  Does Senator Crowley realise that 30 per cent of the population now have health care cards? There are 9,757,424 people out of our total population of 17 1/2 million on income support payments. And she says that is good. She says that is the solution. She admitted that these young people would be dependent on Medicare if they needed treatment. Has Senator Crowley forgotten about the babies with birth injuries, the youth who are suiciding, the number involved in accidents who have to access the health care system? They constitute a large number of people.

  After 11 years of Labor, the rich have got richer and the poor have got poorer. Presently, the poorest 40 per cent control only nine per cent of the nation's wealth, whereas when those opposite came into government they controlled 22 per cent of the wealth. When those opposite came into government, 77 per cent of the population were covered by private health insurance; that figure is now down to 38 per cent.

  One of the things that is happening is the ageing of the population. In six years, one in seven will be over the age of 65, and it is the over-65s who incur most of the health care costs. In fact, two-thirds of health care expenditure goes on people over the age of 65, and one in seven will be in that category in six years time. What is the government doing about this?

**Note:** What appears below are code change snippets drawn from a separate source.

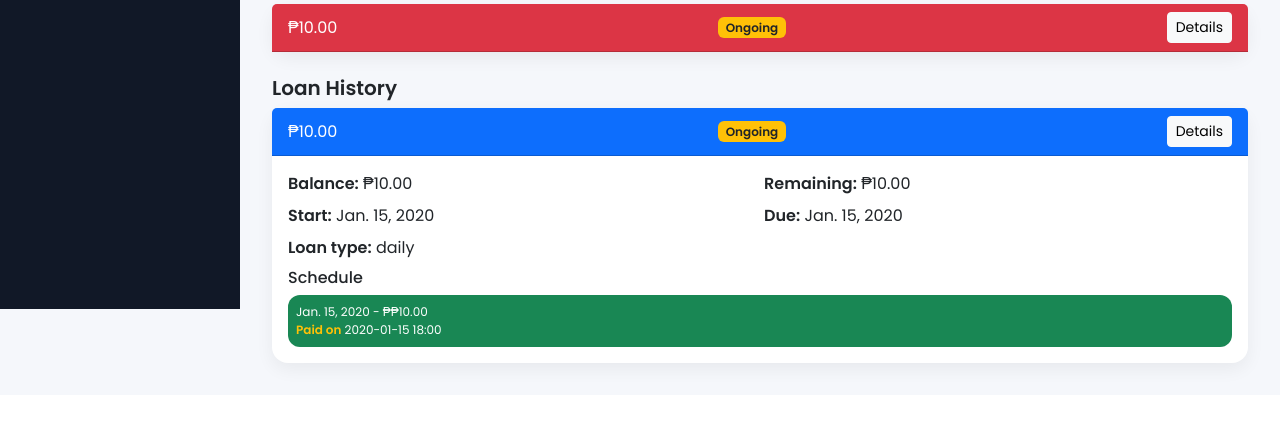
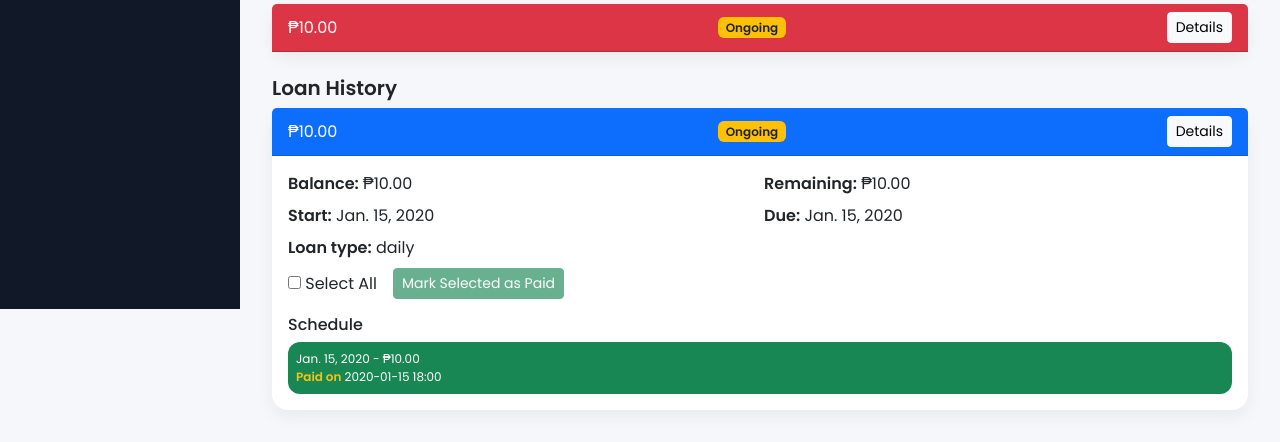
Before and after one commit to jonathan24-prog/Loan-management-System, a Django app: page /customers/1/ in a window 1280 px wide, after a click on "Details". Shown: the part 491-933 px from the top of the page. Before the commit the page ends 867 px from the top, so only its background shows below. Run offline with Django 5.2, Linux system fonts and the light colour scheme; tables that the repository leaves empty hold one stand-in row (values such as "Sample post").

Commit message:
add select all feature

```diff
--- a/loans/templates/loans/customer_detail.html
+++ b/loans/templates/loans/customer_detail.html
@@ -225,7 +225,7 @@
           </div>
 
           <div class="col-6 schedule-box bg-light">
-            Remaining: ₱{{ e_loan.remaining_principal|peso }}
+            Remaining: {{ e_loan.remaining_principal|peso }}
           </div>
 
           <div class="col-6 schedule-box bg-warning text-dark">
@@ -279,7 +279,7 @@
             <div
               class="schedule-box bg-warning text-dark d-flex justify-content-between"
             >
-              {{ sched.date }} - ₱{{ sched.amount|peso }}
+              {{ sched.date }} - {{ sched.amount|peso }}
 
               <a
                 href="{% url 'mark_emergency_paid' sched.pk %}"
@@ -304,7 +304,7 @@
 
   {% endfor %}
 
-  <!-- ================= LOANS (UNCHANGED FROM CODE 1) ================= -->
+  <!-- ================= LOANS  ================= -->
   <h5 class="fw-bold mt-4">Loan History</h5>
 
   {% for loan in loans %}
@@ -351,6 +351,23 @@
         </div>
 
         <!-- FULL SCHEDULE SYSTEM KEPT -->
+        <div class="d-flex justify-content-between align-items-center mb-2">
+          <div class="d-flex align-items-center gap-3 mb-2">
+            <label class="mb-0">
+              <input type="checkbox" id="selectAllSchedules" />
+              Select All
+            </label>
+
+            <button
+              type="button"
+              id="bulkPayBtn"
+              class="btn btn-success btn-sm"
+              disabled
+            >
+              Mark Selected as Paid
+            </button>
+          </div>
+        </div>
         <h6>Schedule</h6>
 
         <div class="row g-2">
@@ -360,7 +377,7 @@
             {% if sched.is_paid %}
 
             <div class="schedule-box bg-success text-white">
-              {{ sched.date }} - ₱{{ sched.amount|peso }}
+              {{ sched.date }} - {{ sched.amount|peso }}
 
               <br />
 
@@ -388,9 +405,16 @@
             {% else %}
 
             <div
-              class="schedule-box bg-warning text-dark d-flex justify-content-between"
+              class="schedule-box bg-warning text-dark d-flex justify-content-between align-items-center"
             >
-              {{ sched.date }} - ₱{{ sched.amount|peso }}
+              <div>
+                <input
+                  type="checkbox"
+                  class="schedule-checkbox"
+                  value="{{ sched.pk }}"
+                />
+                {{ sched.date }} - {{ sched.amount|peso }}
+              </div>
 
               <a
                 href="{% url 'mark_payment_paid' sched.pk %}"
@@ -416,12 +440,153 @@
   {% endfor %}
 </div>
 
+<div class="modal fade" id="confirmBulkModal" tabindex="-1">
+  <div class="modal-dialog modal-dialog-centered">
+    <div class="modal-content">
+      <div class="modal-header">
+        <h5 class="modal-title">Confirm Payment</h5>
+
+        <button
+          type="button"
+          class="btn-close"
+          data-bs-dismiss="modal"
+        ></button>
+      </div>
+
+      <div class="modal-body">Mark all selected schedules as paid?</div>
+
+      <div class="modal-footer">
+        <button type="button" class="btn btn-secondary" data-bs-dismiss="modal">
+          Cancel
+        </button>
+
+        <button type="button" id="confirmBulkPay" class="btn btn-success">
+          Confirm
+        </button>
+      </div>
+    </div>
+  </div>
+</div>
+<div
+  class="toast position-fixed bottom-0 end-0 m-3"
+  id="successToast"
+  role="alert"
+>
+  <div class="toast-header">
+    <strong class="me-auto">Success</strong>
+
+    <button type="button" class="btn-close" data-bs-dismiss="toast"></button>
+  </div>
+
+  <div class="toast-body">Selected schedules marked as paid.</div>
+</div>
+
 <script>
   function toggleEditContact() {
     document.getElementById("contactDisplay").classList.toggle("d-none");
 
     document.getElementById("contactEditForm").classList.toggle("d-none");
   }
+
+  document.addEventListener("DOMContentLoaded", function () {
+    const selectAll = document.getElementById("selectAllSchedules");
+    const bulkBtn = document.getElementById("bulkPayBtn");
+
+    function updateButtonState() {
+      const checked = document.querySelectorAll(".schedule-checkbox:checked");
+
+      bulkBtn.disabled = checked.length === 0;
+    }
+
+    selectAll?.addEventListener("change", function () {
+      document
+        .querySelectorAll(".schedule-checkbox")
+        .forEach((cb) => (cb.checked = this.checked));
+
+      updateButtonState();
+    });
+
+    document.addEventListener("change", function (e) {
+      if (e.target.classList.contains("schedule-checkbox")) {
+        updateButtonState();
+      }
+    });
+
+    bulkBtn.addEventListener("click", function () {
+      const modal = new bootstrap.Modal(
+        document.getElementById("confirmBulkModal"),
+      );
+
+      modal.show();
+    });
+
+    document
+      .getElementById("confirmBulkPay")
+      .addEventListener("click", function () {
+        const ids = [
+          ...document.querySelectorAll(".schedule-checkbox:checked"),
+        ].map((cb) => cb.value);
+
+        fetch("{% url 'bulk_mark_paid' %}", {
+          method: "POST",
+          headers: {
+            "X-CSRFToken": "{{ csrf_token }}",
+          },
+          body: new URLSearchParams({
+            schedule_ids: ids.join(","),
+          }),
+        })
+          .then((r) => r.json())
+          .then((data) => {
+            if (data.success) {
+              location.reload();
+            }
+          });
+      });
+  });
+  document
+    .getElementById("bulkPayForm")
+    .addEventListener("submit", function (e) {
+      e.preventDefault();
+
+      if (!confirm("Mark all selected schedules as paid?")) {
+        return;
+      }
+
+      const form = this;
+
+      fetch(form.action, {
+        method: "POST",
+        body: new FormData(form),
+        headers: {
+          "X-Requested-With": "XMLHttpRequest",
+        },
+      })
+        .then((response) => response.json())
+        .then((data) => {
+          if (data.success) {
+            document
+              .querySelectorAll(".schedule-checkbox:checked")
+              .forEach((cb) => {
+                cb.closest(".schedule-box").classList.remove(
+                  "bg-warning",
+                  "text-dark",
+                );
+
+                cb.closest(".schedule-box").classList.add(
+                  "bg-success",
+                  "text-white",
+                );
+
+                cb.disabled = true;
+              });
+
+            form.style.display = "none";
+
+            alert("Schedules marked as paid.");
+          }
+        });
+    });
 </script>
 
 {% endblock %}
--- a/loans/urls.py
+++ b/loans/urls.py
@@ -18,6 +18,11 @@ path(
     views.update_customer_contact,
     name='update_customer_contact'
 ),
+path(
+    'bulk-mark-paid/',
+    views.bulk_mark_paid,
+    name='bulk_mark_paid'
+),
 
 path('customer/<int:pk>/add-loan/', views.add_loan, name='add_loan'),
 path('customer/<int:pk>/add-emergency-loan/', views.add_emergency_loan, name='add_emergency_loan'),
--- a/loans/views.py
+++ b/loans/views.py
@@ -917,3 +917,30 @@ def update_customer_contact(request, pk):
         messages.success(request, "Contact number updated successfully.")
 
     return redirect('customer_detail', pk=pk)
+
+
+from django.db import models
+
+from django.http import JsonResponse
+from django.utils import timezone
+
+def bulk_mark_paid(request):
+    if request.method != "POST":
+        return JsonResponse({"success": False}, status=400)
+
+    ids = request.POST.get("schedule_ids", "").split(",")
+    ids = [i for i in ids if i]
+
+    updated = PaymentSchedule.objects.filter(
+        id__in=ids,
+        is_paid=False
+    ).update(
+        is_paid=True,
+        paid_amount=models.F("amount"),
+        paid_at=timezone.now()
+    )
+
+    return JsonResponse({
+        "success": True,
+        "updated": updated
+    })
```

It is forming another committee to look at it. As Senator Crowley said this afternoon,`We will be reviewing it. We will be looking at it. We will be forming another committee. We will be the mirror people, looking into it again so that we can see ourselves coming out the other side.'

  There is also the issue of technology. Senator Cooney is well aware of the magnificent technology that is now available and from which many benefit. One of the commonest procedures nowadays is coronary bypass surgery, and that is adding to the cost. What is Senator Crowley going to do about technology? She says, `We are going to look at it so that we can see the problems.' I hope the honourable senator's ignorance might be helped by my contribution.